Researchers including from the University of Western Australia have been studying the dolphins of Shark Bay, Western Australia, for more than 35 years and in the mid-1990s recorded the first instances of a new foraging technique called "shelling".
Research fellow in UWA's School of Biological Sciences and Oceans Institute Dr Simon Allen said shelling was a tactic used by dolphins to target prey that hid inside large empty shells of giant sea snails found in Shark Bay.
"The dolphins chase the fish into these shells, then insert their beaks into the opening and lift the shells to the surface, shaking it all about until the trapped prey falls into their mouths," he said.
In a collaborative project led by the University of Zurich, the team conducted boat-based surveys in the western gulf of Shark Bay between 2007 and 2018 to quantify how shelling behaviour spread across the population.
A total of 42 shelling events were documented, performed by 19 individual dolphins.
Dr Allen said foraging techniques in Shark Bay were typically passed on from dolphin mothers to their offspring in what researchers refer to as vertical social transmission.

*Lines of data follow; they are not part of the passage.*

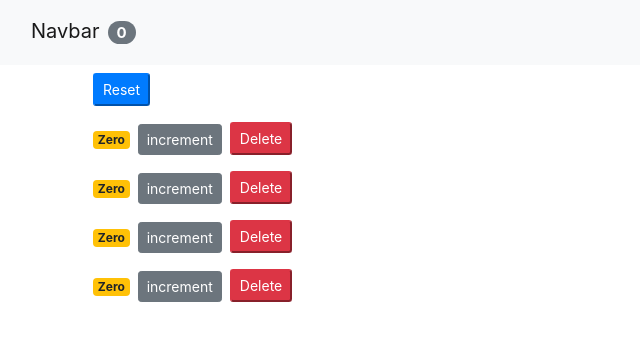
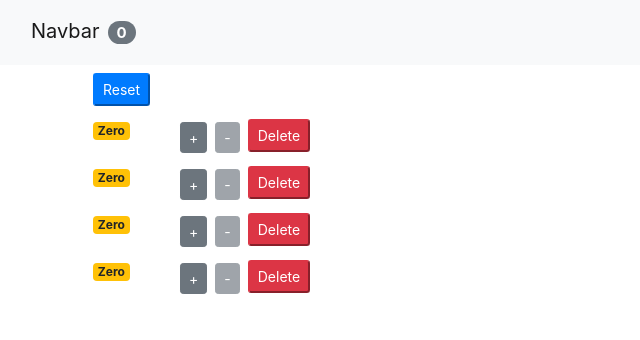
Before and after one commit to mamuncse15031/counter-app, a React (Create React App) app: page / in a window 1280 px wide. Shown: the top 340 px of the page, without its empty margins (0-640 px from the left). Built offline with nearby package versions, Linux system fonts and the light colour scheme.

Commit message:
Decrement Button Added

```diff
--- a/src/App.js
+++ b/src/App.js
@@ -33,6 +33,14 @@
     this.setState({ counters });
   };
 
+  handleDecrement = (counter) => {
+    const counters = [...this.state.counters];
+    const index = counters.indexOf(counter);
+    counters[index] = { ...counter };
+    counters[index].value--;
+    this.setState({ counters });
+  };
+
   render() {
     return (
       <React.Fragment>
@@ -45,6 +53,7 @@
             onDelete={this.handleDelete}
             onIncrement={this.handleIncrement}
             onReset={this.handleReset}
+            onDecrement={this.handleDecrement}
           />
         </main>
       </React.Fragment>
--- a/src/components/counter.jsx
+++ b/src/components/counter.jsx
@@ -2,25 +2,35 @@
 
 class Counter extends Component {
   render() {
-    const { onIncrement, counter, onDelete } = this.props; //destructuring
+    return (
+      <div className='row'>
+        <div className='col-1'>
+          <span className={this.getBadgeClasses()}>{this.formatCounter()}</span>
+        </div>
 
-    return (
-      <div>
-        <span className={this.getBadgeClasses()}>{this.formatCounter()}</span>
-
+        <div className='col'>
           <button
-          onClick={() => onIncrement(counter)}
+            onClick={() => this.props.onIncrement(this.props.counter)}
             className='btn btn-secondary btn-sm'
           >
-          increment
+            +
           </button>
 
           <button
-          onClick={() => onDelete(counter.id)}
-          className='btn-danger btn-sm m-2'
+            onClick={() => this.props.onDecrement(this.props.counter)}
+            className='btn btn-secondary btn-sm m-2'
+            disabled={this.props.counter.value === 0 ? 'disabled' : ''}
+          >
+            -
+          </button>
+
+          <button
+            onClick={() => this.props.onDelete(this.props.counter.id)}
+            className='btn-danger btn-sm'
           >
             Delete
           </button>
+        </div>
       </div>
     );
   }
--- a/src/components/counters.jsx
+++ b/src/components/counters.jsx
@@ -14,6 +14,7 @@
             counter={counter}
             onDelete={this.props.onDelete}
             onIncrement={this.props.onIncrement}
+            onDecrement={this.props.onDecrement}
           ></Counter>
         ))}
       </div>
```
Lines whose indentation alone changed are shown as unchanged.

"This transmission between generations was considered the primary way in which young dolphins learned foraging methods," he said.
But the new study, published in the journal Current Biology, demonstrates that some of Shark Bay's dolphins have actually learned this foraging method outside the mother-calf bond.
It suggests that these dolphins observed their close associates shelling and then adopted the technique themselves, which researchers refer to as horizontal social transmission.
These findings represent the first evidence of horizontal transmission of a foraging tactic in toothed whales, providing further evidence of cultural similarities between dolphins and great apes.
Chimpanzees, gorillas and humans, have also demonstrated a broad range of socially learned foraging behaviour outside the mother-calf bond.
University of Konstanz postdoctoral researcher Dr Sonja Wild said the results were quite surprising as dolphins tended to be conservative, with calves normally following a 'do-as-mother-does' strategy for learning foraging behaviour.
"Our results show that dolphins are definitely capable, and in the case of shelling, also motivated to learn new foraging tactics outside the mother-calf bond," she said.
"This opens the door to a new understanding of how dolphins may be able to behaviourally adapt to changing environments, as learning from one's peers allows for a rapid spread of novel behaviour across populations."